In recent years, the close coupling between the concepts of modernity and secularization has loosened. At the same time, the interest in the relationship between religion and the Enlightenment has been growing, and so has the interest in the academia in critically examining the concept of an ‘enlightened Christianity’: What is the record of the Enlightenment? What has been achieved? What, historically speaking, was its program of religious criticism? What insights can still be gained from the approaches of that time? And what significance can we still ascribe to them today? These questions are relevant not only from the perspective of theology and political philosophy but also regarding modern societies and their challenges of coping with religious plurality, including the difference between orthodox forms of religion and increasingly free-floating religiosity. The purpose of this workshop is to find some answers to these pressing questions by analyzing and discussing the history of enlightenment with regards to its criticism of religion in general and Christianity in particular.
Program, Thursday, 27.02.2020
10.30-11.30 Luke Collison (London): Thomas Hobbes: Critique, Eschatology and the Katechon
11.45-12.45 Ieva Motuzaite (Berlin): The practical, natural and positivist critique of religion in Leo Strauss’ interpretation of Thomas Hobbes
14.00-15.00 Herbert de Vriese (Antwerp): “Thou shalt not revile the gods.” On the status of radical critique of religion in a postsecular society
15.30-16.30 Anna Tomaszewska (Crakow): Kant’s liberal religion and the relations between church and state

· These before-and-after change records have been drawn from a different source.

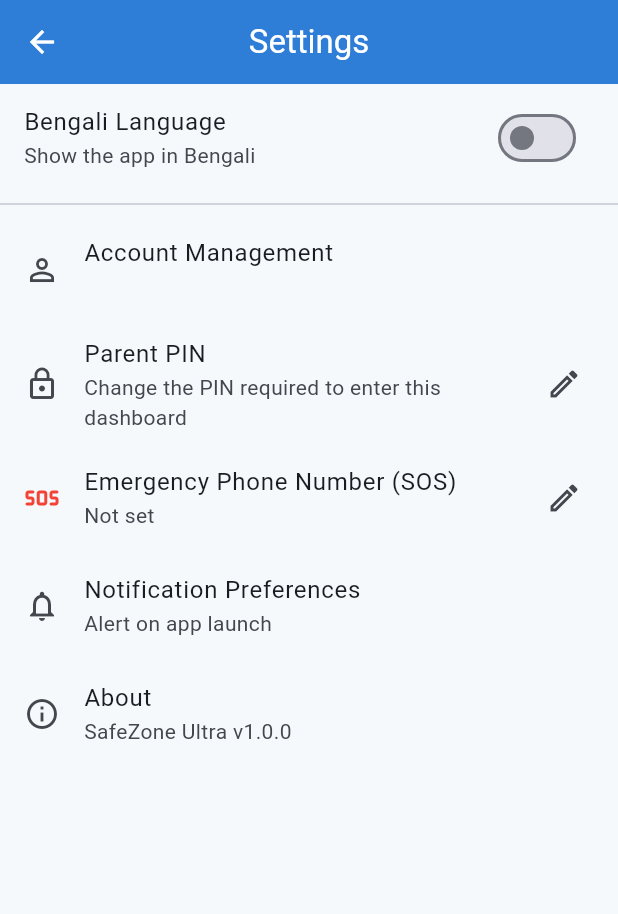
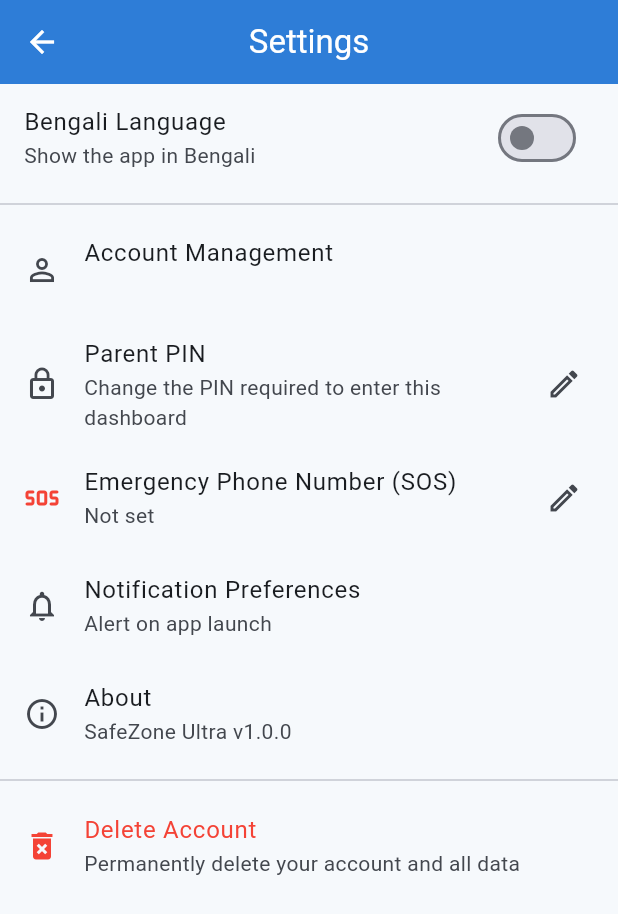
Before and after one commit to refa9568/Safezone_ULTRA, a Flutter app: the SettingsScreen screen opened by its route, on a phone screen of 412 x 824 dp. Shown: the top 914 px of the screen. Run offline on Flutter 3.47's test engine with Material 3 defaults, Android fonts, the phone set to English and light mode, and no system bars; our stand-ins replace cloud_firestore, firebase_auth, firebase_core, flutter_tts, video_player; accounts and stored records are empty.

Commit message:
Add a real Delete Account feature
Prompted by a user report of getting 'email already in use' after deleting a test account: deleting the Firestore parent document alone leaves the Firebase Auth account behind, since they are two separate stores, so the email stays taken. Added AppState.deleteAllData() (cascades through every child's quiz results/badges/chat messages/notifications, the children, then the parent doc) and AuthService.deleteAccount() (deletes the Firebase Auth user, surfacing a friendly message for the requires-recent-login case). Wired both into a new 'Delete Account' item in Settings, behind a confirmation dialog, so a parent can now fully remove their account and data themselves in one step instead of needing console access.

```diff
--- a/lib/backend/auth_service.dart
+++ b/lib/backend/auth_service.dart
@@ -21,6 +21,17 @@ class AuthService {
   }
 
   Future<void> signOut() => _auth.signOut();
+
+  /// Permanently deletes the signed-in Firebase Auth account. Call this
+  /// alongside AppState.deleteAllData() (Firestore) to fully remove a user.
+  /// Firebase requires a recent sign-in for this - if it's been a while,
+  /// this throws 'requires-recent-login' (see [friendlyError]).
+  Future<void> deleteAccount() async {
+    final user = _auth.currentUser;
+    if (user != null) {
+      await user.delete();
+    }
+  }
 
   /// Sends a verification link to the currently signed-in user's email.
   /// Call right after [signUp] — no-op if already verified.
@@ -57,6 +68,8 @@ class AuthService {
           return 'Choose a stronger password (6+ characters).';
         case 'network-request-failed':
           return 'No internet connection. Try again.';
+        case 'requires-recent-login':
+          return 'For security, please log out and log back in, then try again.';
         default:
           return error.message ?? 'Something went wrong. Please try again.';
       }
--- a/lib/logic/app_state.dart
+++ b/lib/logic/app_state.dart
@@ -81,6 +81,31 @@ class AppState extends ChangeNotifier {
     notifications = [];
     loading = true;
     notifyListeners();
+  }
+
+  /// Permanently deletes every Firestore document for this parent and all
+  /// their children (quiz results, badges, chat messages, notifications,
+  /// the children themselves, then the parent doc). Pair with
+  /// AuthService.deleteAccount() to fully remove a user - this only clears
+  /// Firestore, not the Firebase Auth account itself.
+  Future<void> deleteAllData() async {
+    for (final child in List<Child>.from(children)) {
+      for (final r in quizResults.where((r) => r.childId == child.id)) {
+        await _quizResultRepo.delete(r.id);
+      }
+      for (final b in badges.where((b) => b.childId == child.id)) {
+        await _badgeRepo.delete(b.id);
+      }
+      for (final m in chatMessages.where((m) => m.childId == child.id)) {
+        await _chatMessageRepo.delete(m.id);
+      }
+      await _childRepo.delete(child.id);
+    }
+    for (final n in List<AppNotification>.from(notifications)) {
+      await _notificationRepo.delete(n.id);
+    }
+    await _parentRepo.delete(parent.id);
+    reset();
   }
 
   String _tempId(String prefix) =>
--- a/lib/ui/screens/parent/settings_screen.dart
+++ b/lib/ui/screens/parent/settings_screen.dart
@@ -1,9 +1,18 @@
 import 'package:flutter/material.dart';
 import 'package:provider/provider.dart';
+import 'package:safezone_ultra/backend/auth_service.dart';
 import 'package:safezone_ultra/logic/app_state.dart';
 
-class SettingsScreen extends StatelessWidget {
+class SettingsScreen extends StatefulWidget {
   const SettingsScreen({super.key});
+
+  @override
+  State<SettingsScreen> createState() => _SettingsScreenState();
+}
+
+class _SettingsScreenState extends State<SettingsScreen> {
+  final _authService = AuthService();
+  bool _deleting = false;
 
   Future<void> _editEmergencyPhone(
     BuildContext context,
@@ -77,6 +86,51 @@ class SettingsScreen extends StatelessWidget {
     }
   }
 
+  Future<void> _deleteAccount(AppState state, bool t) async {
+    final confirmed = await showDialog<bool>(
+      context: context,
+      builder: (dialogContext) => AlertDialog(
+        shape: RoundedRectangleBorder(borderRadius: BorderRadius.circular(20)),
+        title: Text(t ? 'অ্যাকাউন্ট মুছবেন?' : 'Delete Account?'),
+        content: Text(
+          t
+              ? 'তোমার অ্যাকাউন্ট, সব সন্তানের প্রোফাইল এবং তাদের সব progress স্থায়ীভাবে মুছে যাবে। এটা আর ফিরিয়ে আনা যাবে না।'
+              : 'Your account, all child profiles, and all their progress will be permanently deleted. This cannot be undone.',
+        ),
+        actions: [
+          TextButton(
+            onPressed: () => Navigator.pop(dialogContext, false),
+            child: Text(t ? 'বাতিল' : 'Cancel'),
+          ),
+          ElevatedButton(
+            style: ElevatedButton.styleFrom(backgroundColor: Colors.red),
+            onPressed: () => Navigator.pop(dialogContext, true),
+            child: Text(t ? 'মুছুন' : 'Delete'),
+          ),
+        ],
+      ),
+    );
+    if (confirmed != true) return;
+
+    setState(() => _deleting = true);
+    try {
+      // Wipe Firestore first, then the Auth account itself.
+      await state.deleteAllData();
+      await _authService.deleteAccount();
+      if (mounted) {
+        Navigator.pushNamedAndRemoveUntil(context, '/', (r) => false);
+      }
+    } catch (e) {
+      if (mounted) {
+        ScaffoldMessenger.of(
+          context,
+        ).showSnackBar(SnackBar(content: Text(_authService.friendlyError(e))));
+      }
+    } finally {
+      if (mounted) setState(() => _deleting = false);
+    }
+  }
+
   @override
   Widget build(BuildContext context) {
     final state = context.watch<AppState>();
@@ -136,6 +190,26 @@ class SettingsScreen extends StatelessWidget {
             title: Text(t ? 'সম্পর্কে' : 'About'),
             subtitle: const Text('SafeZone Ultra v1.0.0'),
           ),
+          const Divider(),
+          ListTile(
+            leading: _deleting
+                ? const SizedBox(
+                    width: 24,
+                    height: 24,
+                    child: CircularProgressIndicator(strokeWidth: 2),
+                  )
+                : const Icon(Icons.delete_forever, color: Colors.red),
+            title: Text(
+              t ? 'অ্যাকাউন্ট মুছে ফেলুন' : 'Delete Account',
+              style: const TextStyle(color: Colors.red),
+            ),
+            subtitle: Text(
+              t
+                  ? 'অ্যাকাউন্ট ও সব ডেটা স্থায়ীভাবে মুছে দিন'
+                  : 'Permanently delete your account and all data',
+            ),
+            onTap: _deleting ? null : () => _deleteAccount(state, t),
+          ),
         ],
       ),
     );
```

17.00-18.00 Dagmar Comtesse (Frankfurt): The two political programs of religious criticism in 18th century France: skeptical founded secularization and materialist founded scientism